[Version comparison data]
++++++++

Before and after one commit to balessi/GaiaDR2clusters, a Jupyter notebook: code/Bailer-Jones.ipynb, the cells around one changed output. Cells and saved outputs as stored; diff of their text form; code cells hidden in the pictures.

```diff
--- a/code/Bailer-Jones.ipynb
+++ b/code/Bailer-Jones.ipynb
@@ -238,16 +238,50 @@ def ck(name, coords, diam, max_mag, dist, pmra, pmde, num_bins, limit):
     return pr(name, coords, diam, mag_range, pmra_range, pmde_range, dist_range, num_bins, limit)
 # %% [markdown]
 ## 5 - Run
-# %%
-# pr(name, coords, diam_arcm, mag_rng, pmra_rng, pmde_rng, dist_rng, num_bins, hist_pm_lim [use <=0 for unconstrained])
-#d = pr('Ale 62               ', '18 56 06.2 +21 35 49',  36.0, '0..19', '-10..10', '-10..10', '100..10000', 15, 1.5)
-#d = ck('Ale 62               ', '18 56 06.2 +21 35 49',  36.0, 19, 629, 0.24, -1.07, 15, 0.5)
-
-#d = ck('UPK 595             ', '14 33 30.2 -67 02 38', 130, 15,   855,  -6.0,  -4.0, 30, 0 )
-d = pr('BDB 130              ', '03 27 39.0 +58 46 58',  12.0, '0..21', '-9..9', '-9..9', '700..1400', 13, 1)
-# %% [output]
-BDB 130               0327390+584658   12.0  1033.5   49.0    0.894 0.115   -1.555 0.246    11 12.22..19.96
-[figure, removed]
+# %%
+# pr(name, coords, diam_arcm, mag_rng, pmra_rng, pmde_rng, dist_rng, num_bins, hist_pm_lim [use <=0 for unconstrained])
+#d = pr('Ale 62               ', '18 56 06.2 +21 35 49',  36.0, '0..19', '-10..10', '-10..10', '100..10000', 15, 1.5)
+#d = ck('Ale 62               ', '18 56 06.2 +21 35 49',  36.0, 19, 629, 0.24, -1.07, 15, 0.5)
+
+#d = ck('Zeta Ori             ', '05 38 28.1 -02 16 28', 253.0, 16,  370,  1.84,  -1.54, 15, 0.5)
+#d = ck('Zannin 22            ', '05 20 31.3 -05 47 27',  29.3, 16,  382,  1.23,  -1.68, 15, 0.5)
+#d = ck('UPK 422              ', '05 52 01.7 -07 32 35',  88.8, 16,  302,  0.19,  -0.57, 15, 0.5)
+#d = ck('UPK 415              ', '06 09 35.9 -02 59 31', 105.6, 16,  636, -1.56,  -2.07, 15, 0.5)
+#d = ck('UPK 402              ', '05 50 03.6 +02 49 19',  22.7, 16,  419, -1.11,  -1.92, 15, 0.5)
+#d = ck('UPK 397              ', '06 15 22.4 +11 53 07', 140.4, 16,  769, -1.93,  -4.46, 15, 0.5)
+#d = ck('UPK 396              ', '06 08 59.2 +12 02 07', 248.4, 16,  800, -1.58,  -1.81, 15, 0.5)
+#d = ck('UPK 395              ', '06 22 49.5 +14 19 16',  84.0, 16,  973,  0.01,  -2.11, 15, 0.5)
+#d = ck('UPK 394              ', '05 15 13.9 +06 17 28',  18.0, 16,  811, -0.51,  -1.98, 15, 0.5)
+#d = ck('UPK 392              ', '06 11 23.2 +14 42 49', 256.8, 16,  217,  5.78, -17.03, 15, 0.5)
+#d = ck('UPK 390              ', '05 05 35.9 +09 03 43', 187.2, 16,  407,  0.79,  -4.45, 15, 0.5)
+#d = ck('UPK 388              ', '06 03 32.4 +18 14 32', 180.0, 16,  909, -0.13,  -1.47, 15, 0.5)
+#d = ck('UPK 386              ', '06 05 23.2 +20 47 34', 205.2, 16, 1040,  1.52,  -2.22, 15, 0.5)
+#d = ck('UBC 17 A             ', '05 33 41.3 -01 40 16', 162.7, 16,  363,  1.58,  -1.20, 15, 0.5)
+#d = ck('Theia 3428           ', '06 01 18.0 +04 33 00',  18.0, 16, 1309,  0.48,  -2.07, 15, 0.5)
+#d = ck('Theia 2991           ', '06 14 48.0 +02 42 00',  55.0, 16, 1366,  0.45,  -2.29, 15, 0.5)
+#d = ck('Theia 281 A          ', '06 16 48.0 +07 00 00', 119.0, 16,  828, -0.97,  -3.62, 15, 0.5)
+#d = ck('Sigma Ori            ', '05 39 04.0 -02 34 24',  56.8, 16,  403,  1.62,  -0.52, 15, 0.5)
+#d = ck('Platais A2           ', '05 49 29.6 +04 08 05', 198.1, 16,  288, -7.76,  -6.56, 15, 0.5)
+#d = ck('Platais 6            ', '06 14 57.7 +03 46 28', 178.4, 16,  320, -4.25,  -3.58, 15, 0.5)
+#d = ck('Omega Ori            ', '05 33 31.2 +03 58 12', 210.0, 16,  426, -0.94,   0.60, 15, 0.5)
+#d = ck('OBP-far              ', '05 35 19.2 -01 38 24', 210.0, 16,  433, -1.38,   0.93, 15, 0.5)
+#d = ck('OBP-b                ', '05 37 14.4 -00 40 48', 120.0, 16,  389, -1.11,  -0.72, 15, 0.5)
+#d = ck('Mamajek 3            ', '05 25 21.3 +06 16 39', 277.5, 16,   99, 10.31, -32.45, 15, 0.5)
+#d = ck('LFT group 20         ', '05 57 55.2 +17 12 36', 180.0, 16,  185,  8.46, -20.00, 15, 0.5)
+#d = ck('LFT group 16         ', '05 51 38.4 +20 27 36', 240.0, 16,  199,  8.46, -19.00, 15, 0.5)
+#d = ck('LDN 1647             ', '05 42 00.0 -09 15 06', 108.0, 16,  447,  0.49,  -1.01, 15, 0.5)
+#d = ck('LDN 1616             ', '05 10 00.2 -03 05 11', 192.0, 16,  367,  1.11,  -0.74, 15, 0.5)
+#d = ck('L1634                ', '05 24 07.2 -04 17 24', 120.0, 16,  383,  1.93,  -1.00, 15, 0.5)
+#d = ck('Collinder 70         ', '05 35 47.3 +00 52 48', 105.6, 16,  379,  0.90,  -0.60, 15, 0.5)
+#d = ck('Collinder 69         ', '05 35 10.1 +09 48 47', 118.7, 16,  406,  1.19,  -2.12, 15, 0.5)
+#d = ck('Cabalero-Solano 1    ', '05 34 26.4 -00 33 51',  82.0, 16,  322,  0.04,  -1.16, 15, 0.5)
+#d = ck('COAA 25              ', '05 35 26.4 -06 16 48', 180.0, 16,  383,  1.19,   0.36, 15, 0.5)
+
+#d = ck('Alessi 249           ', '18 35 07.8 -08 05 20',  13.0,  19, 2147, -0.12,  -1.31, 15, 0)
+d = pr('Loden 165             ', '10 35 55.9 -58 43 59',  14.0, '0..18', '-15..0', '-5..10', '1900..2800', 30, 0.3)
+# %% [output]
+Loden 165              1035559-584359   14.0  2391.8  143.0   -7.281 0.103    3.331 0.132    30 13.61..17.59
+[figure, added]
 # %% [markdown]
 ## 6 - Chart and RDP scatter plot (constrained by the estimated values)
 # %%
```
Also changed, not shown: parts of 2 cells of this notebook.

++++++++

• **WHAT TO WORK ON**:
Give the data again, exactly as it stands.

• **OUTPUT OF THE EXERCISE**:
Before and after one commit to balessi/GaiaDR2clusters, a Jupyter notebook: code/Bailer-Jones.ipynb, the cells around one changed output. Cells and saved outputs as stored; diff of their text form; code cells hidden in the pictures.

```diff
--- a/code/Bailer-Jones.ipynb
+++ b/code/Bailer-Jones.ipynb
@@ -238,16 +238,50 @@ def ck(name, coords, diam, max_mag, dist, pmra, pmde, num_bins, limit):
     return pr(name, coords, diam, mag_range, pmra_range, pmde_range, dist_range, num_bins, limit)
 # %% [markdown]
 ## 5 - Run
-# %%
-# pr(name, coords, diam_arcm, mag_rng, pmra_rng, pmde_rng, dist_rng, num_bins, hist_pm_lim [use <=0 for unconstrained])
-#d = pr('Ale 62               ', '18 56 06.2 +21 35 49',  36.0, '0..19', '-10..10', '-10..10', '100..10000', 15, 1.5)
-#d = ck('Ale 62               ', '18 56 06.2 +21 35 49',  36.0, 19, 629, 0.24, -1.07, 15, 0.5)
-
-#d = ck('UPK 595             ', '14 33 30.2 -67 02 38', 130, 15,   855,  -6.0,  -4.0, 30, 0 )
-d = pr('BDB 130              ', '03 27 39.0 +58 46 58',  12.0, '0..21', '-9..9', '-9..9', '700..1400', 13, 1)
-# %% [output]
-BDB 130               0327390+584658   12.0  1033.5   49.0    0.894 0.115   -1.555 0.246    11 12.22..19.96
-[figure, removed]
+# %%
+# pr(name, coords, diam_arcm, mag_rng, pmra_rng, pmde_rng, dist_rng, num_bins, hist_pm_lim [use <=0 for unconstrained])
+#d = pr('Ale 62               ', '18 56 06.2 +21 35 49',  36.0, '0..19', '-10..10', '-10..10', '100..10000', 15, 1.5)
+#d = ck('Ale 62               ', '18 56 06.2 +21 35 49',  36.0, 19, 629, 0.24, -1.07, 15, 0.5)
+
+#d = ck('Zeta Ori             ', '05 38 28.1 -02 16 28', 253.0, 16,  370,  1.84,  -1.54, 15, 0.5)
+#d = ck('Zannin 22            ', '05 20 31.3 -05 47 27',  29.3, 16,  382,  1.23,  -1.68, 15, 0.5)
+#d = ck('UPK 422              ', '05 52 01.7 -07 32 35',  88.8, 16,  302,  0.19,  -0.57, 15, 0.5)
+#d = ck('UPK 415              ', '06 09 35.9 -02 59 31', 105.6, 16,  636, -1.56,  -2.07, 15, 0.5)
+#d = ck('UPK 402              ', '05 50 03.6 +02 49 19',  22.7, 16,  419, -1.11,  -1.92, 15, 0.5)
+#d = ck('UPK 397              ', '06 15 22.4 +11 53 07', 140.4, 16,  769, -1.93,  -4.46, 15, 0.5)
+#d = ck('UPK 396              ', '06 08 59.2 +12 02 07', 248.4, 16,  800, -1.58,  -1.81, 15, 0.5)
+#d = ck('UPK 395              ', '06 22 49.5 +14 19 16',  84.0, 16,  973,  0.01,  -2.11, 15, 0.5)
+#d = ck('UPK 394              ', '05 15 13.9 +06 17 28',  18.0, 16,  811, -0.51,  -1.98, 15, 0.5)
+#d = ck('UPK 392              ', '06 11 23.2 +14 42 49', 256.8, 16,  217,  5.78, -17.03, 15, 0.5)
+#d = ck('UPK 390              ', '05 05 35.9 +09 03 43', 187.2, 16,  407,  0.79,  -4.45, 15, 0.5)
+#d = ck('UPK 388              ', '06 03 32.4 +18 14 32', 180.0, 16,  909, -0.13,  -1.47, 15, 0.5)
+#d = ck('UPK 386              ', '06 05 23.2 +20 47 34', 205.2, 16, 1040,  1.52,  -2.22, 15, 0.5)
+#d = ck('UBC 17 A             ', '05 33 41.3 -01 40 16', 162.7, 16,  363,  1.58,  -1.20, 15, 0.5)
+#d = ck('Theia 3428           ', '06 01 18.0 +04 33 00',  18.0, 16, 1309,  0.48,  -2.07, 15, 0.5)
+#d = ck('Theia 2991           ', '06 14 48.0 +02 42 00',  55.0, 16, 1366,  0.45,  -2.29, 15, 0.5)
+#d = ck('Theia 281 A          ', '06 16 48.0 +07 00 00', 119.0, 16,  828, -0.97,  -3.62, 15, 0.5)
+#d = ck('Sigma Ori            ', '05 39 04.0 -02 34 24',  56.8, 16,  403,  1.62,  -0.52, 15, 0.5)
+#d = ck('Platais A2           ', '05 49 29.6 +04 08 05', 198.1, 16,  288, -7.76,  -6.56, 15, 0.5)
+#d = ck('Platais 6            ', '06 14 57.7 +03 46 28', 178.4, 16,  320, -4.25,  -3.58, 15, 0.5)
+#d = ck('Omega Ori            ', '05 33 31.2 +03 58 12', 210.0, 16,  426, -0.94,   0.60, 15, 0.5)
+#d = ck('OBP-far              ', '05 35 19.2 -01 38 24', 210.0, 16,  433, -1.38,   0.93, 15, 0.5)
+#d = ck('OBP-b                ', '05 37 14.4 -00 40 48', 120.0, 16,  389, -1.11,  -0.72, 15, 0.5)
+#d = ck('Mamajek 3            ', '05 25 21.3 +06 16 39', 277.5, 16,   99, 10.31, -32.45, 15, 0.5)
+#d = ck('LFT group 20         ', '05 57 55.2 +17 12 36', 180.0, 16,  185,  8.46, -20.00, 15, 0.5)
+#d = ck('LFT group 16         ', '05 51 38.4 +20 27 36', 240.0, 16,  199,  8.46, -19.00, 15, 0.5)
+#d = ck('LDN 1647             ', '05 42 00.0 -09 15 06', 108.0, 16,  447,  0.49,  -1.01, 15, 0.5)
+#d = ck('LDN 1616             ', '05 10 00.2 -03 05 11', 192.0, 16,  367,  1.11,  -0.74, 15, 0.5)
+#d = ck('L1634                ', '05 24 07.2 -04 17 24', 120.0, 16,  383,  1.93,  -1.00, 15, 0.5)
+#d = ck('Collinder 70         ', '05 35 47.3 +00 52 48', 105.6, 16,  379,  0.90,  -0.60, 15, 0.5)
+#d = ck('Collinder 69         ', '05 35 10.1 +09 48 47', 118.7, 16,  406,  1.19,  -2.12, 15, 0.5)
+#d = ck('Cabalero-Solano 1    ', '05 34 26.4 -00 33 51',  82.0, 16,  322,  0.04,  -1.16, 15, 0.5)
+#d = ck('COAA 25              ', '05 35 26.4 -06 16 48', 180.0, 16,  383,  1.19,   0.36, 15, 0.5)
+
+#d = ck('Alessi 249           ', '18 35 07.8 -08 05 20',  13.0,  19, 2147, -0.12,  -1.31, 15, 0)
+d = pr('Loden 165             ', '10 35 55.9 -58 43 59',  14.0, '0..18', '-15..0', '-5..10', '1900..2800', 30, 0.3)
+# %% [output]
+Loden 165              1035559-584359   14.0  2391.8  143.0   -7.281 0.103    3.331 0.132    30 13.61..17.59
+[figure, added]
 # %% [markdown]
 ## 6 - Chart and RDP scatter plot (constrained by the estimated values)
 # %%
```
Also changed, not shown: parts of 2 cells of this notebook.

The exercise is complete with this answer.